(Material provided):
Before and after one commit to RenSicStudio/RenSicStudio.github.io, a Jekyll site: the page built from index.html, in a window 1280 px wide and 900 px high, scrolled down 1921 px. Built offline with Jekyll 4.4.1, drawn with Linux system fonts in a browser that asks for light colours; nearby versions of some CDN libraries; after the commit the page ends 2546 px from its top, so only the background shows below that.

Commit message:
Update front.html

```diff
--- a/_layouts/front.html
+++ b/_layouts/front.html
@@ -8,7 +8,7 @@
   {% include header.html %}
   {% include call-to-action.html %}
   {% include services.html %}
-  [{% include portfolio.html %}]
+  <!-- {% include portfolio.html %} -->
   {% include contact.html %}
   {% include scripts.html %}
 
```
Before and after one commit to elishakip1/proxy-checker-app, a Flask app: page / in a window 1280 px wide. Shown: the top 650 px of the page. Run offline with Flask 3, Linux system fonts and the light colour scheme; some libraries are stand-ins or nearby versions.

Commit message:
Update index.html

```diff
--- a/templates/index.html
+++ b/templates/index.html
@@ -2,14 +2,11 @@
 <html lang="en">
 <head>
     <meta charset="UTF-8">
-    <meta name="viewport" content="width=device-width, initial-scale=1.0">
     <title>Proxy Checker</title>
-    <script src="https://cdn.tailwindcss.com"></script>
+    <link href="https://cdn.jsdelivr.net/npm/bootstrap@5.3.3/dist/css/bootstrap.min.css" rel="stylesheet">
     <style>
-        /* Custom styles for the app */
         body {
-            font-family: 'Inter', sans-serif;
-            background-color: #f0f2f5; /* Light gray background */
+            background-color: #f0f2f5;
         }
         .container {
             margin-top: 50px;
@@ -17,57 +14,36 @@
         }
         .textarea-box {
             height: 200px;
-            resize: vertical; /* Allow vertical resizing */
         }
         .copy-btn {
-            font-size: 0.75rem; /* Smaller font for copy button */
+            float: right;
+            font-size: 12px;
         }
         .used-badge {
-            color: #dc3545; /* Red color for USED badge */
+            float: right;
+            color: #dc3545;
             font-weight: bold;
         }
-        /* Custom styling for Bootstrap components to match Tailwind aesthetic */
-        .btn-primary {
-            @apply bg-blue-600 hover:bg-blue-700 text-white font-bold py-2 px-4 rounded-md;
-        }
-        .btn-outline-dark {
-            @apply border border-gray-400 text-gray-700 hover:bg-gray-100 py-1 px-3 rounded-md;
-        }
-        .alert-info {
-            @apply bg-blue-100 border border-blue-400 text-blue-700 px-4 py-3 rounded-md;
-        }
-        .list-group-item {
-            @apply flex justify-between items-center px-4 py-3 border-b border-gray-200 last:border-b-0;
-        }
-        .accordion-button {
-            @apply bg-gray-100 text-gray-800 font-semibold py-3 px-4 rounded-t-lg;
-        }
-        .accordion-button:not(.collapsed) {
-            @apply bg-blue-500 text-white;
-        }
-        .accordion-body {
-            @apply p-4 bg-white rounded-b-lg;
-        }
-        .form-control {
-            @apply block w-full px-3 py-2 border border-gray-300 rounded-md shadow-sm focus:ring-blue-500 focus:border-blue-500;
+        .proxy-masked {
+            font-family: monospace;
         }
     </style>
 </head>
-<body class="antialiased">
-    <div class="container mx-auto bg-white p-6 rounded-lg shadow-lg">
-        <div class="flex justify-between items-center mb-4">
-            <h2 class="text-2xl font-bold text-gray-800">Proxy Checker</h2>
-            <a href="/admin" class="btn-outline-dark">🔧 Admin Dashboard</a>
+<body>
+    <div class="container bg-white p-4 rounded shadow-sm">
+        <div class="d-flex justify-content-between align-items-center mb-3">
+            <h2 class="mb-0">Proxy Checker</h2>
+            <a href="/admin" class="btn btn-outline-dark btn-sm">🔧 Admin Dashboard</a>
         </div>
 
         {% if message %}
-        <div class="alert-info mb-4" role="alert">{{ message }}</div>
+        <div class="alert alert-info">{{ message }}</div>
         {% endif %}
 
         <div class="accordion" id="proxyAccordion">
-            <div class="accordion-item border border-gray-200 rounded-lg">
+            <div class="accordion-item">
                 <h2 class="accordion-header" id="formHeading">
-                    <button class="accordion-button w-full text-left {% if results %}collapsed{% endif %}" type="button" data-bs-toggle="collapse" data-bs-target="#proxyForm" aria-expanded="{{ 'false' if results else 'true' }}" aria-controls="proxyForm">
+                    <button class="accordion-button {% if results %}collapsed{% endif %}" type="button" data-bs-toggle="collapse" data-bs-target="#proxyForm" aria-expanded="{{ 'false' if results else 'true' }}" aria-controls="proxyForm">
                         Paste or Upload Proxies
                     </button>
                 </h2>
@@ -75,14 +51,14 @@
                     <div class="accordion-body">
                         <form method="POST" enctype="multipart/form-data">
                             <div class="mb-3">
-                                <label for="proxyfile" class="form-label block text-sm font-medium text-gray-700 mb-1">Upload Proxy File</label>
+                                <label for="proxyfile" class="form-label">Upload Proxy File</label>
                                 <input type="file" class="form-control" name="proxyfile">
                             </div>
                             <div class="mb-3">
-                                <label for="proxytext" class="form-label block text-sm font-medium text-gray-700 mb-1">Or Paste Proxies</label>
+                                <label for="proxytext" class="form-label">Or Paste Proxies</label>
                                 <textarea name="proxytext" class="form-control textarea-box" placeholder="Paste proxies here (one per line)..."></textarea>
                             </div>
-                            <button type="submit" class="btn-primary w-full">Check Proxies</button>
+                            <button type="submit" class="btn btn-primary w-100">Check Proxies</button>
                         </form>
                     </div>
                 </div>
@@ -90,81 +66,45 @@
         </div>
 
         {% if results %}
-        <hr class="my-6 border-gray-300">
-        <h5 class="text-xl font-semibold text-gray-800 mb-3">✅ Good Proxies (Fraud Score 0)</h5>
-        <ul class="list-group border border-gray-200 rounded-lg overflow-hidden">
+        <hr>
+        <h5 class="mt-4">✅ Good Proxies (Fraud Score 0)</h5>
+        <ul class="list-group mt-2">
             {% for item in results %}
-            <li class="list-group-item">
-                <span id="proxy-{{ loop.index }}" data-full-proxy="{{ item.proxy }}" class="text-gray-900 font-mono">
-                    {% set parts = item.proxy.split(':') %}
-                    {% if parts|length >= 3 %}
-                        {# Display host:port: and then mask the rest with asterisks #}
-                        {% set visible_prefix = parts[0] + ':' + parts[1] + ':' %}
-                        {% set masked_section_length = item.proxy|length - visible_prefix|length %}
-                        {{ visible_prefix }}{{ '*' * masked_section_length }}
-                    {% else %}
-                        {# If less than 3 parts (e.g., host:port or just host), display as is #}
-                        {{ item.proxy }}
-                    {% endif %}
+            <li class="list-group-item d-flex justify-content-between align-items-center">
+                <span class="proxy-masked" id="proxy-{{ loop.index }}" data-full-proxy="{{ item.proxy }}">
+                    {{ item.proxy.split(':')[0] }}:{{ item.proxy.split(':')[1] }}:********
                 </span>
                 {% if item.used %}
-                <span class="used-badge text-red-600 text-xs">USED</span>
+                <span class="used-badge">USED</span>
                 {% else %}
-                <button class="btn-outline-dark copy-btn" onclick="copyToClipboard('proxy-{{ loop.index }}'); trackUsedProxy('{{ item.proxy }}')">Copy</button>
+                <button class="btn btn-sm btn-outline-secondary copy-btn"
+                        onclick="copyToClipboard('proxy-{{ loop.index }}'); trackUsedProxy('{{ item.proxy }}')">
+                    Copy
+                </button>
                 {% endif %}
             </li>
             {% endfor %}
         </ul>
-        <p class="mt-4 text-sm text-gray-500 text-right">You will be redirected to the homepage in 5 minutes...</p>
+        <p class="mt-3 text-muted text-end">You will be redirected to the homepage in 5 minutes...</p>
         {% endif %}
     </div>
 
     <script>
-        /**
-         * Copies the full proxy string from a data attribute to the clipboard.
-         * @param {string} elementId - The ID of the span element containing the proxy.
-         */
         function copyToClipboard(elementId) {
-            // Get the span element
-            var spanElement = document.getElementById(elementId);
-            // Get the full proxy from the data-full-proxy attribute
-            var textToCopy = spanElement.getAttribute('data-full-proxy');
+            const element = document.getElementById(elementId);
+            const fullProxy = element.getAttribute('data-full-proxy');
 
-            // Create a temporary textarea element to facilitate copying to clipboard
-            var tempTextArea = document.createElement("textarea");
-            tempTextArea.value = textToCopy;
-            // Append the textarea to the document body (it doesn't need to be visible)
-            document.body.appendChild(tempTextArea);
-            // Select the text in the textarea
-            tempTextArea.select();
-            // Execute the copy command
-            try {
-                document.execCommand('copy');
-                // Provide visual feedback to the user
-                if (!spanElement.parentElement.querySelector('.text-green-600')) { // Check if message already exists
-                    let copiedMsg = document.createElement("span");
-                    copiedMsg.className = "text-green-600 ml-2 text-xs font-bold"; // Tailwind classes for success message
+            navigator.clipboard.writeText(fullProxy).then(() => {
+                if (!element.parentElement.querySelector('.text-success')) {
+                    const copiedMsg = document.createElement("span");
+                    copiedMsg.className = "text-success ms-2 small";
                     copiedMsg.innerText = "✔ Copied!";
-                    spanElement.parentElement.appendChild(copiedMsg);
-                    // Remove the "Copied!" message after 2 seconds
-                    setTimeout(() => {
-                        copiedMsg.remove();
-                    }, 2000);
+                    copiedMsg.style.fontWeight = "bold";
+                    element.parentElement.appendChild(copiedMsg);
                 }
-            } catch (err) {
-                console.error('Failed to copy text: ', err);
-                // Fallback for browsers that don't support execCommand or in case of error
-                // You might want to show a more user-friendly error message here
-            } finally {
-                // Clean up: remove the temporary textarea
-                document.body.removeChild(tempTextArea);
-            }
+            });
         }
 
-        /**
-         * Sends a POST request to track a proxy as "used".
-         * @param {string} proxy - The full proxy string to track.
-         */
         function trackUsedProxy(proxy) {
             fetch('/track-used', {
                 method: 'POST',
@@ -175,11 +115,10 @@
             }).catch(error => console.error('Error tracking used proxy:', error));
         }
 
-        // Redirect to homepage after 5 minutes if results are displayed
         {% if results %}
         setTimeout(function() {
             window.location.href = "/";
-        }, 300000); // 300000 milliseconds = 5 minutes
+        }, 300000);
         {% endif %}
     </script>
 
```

(Exercise description): Provide the count of lines in the entries above that hold the word "results", and leave out everything else.

(The answer): 6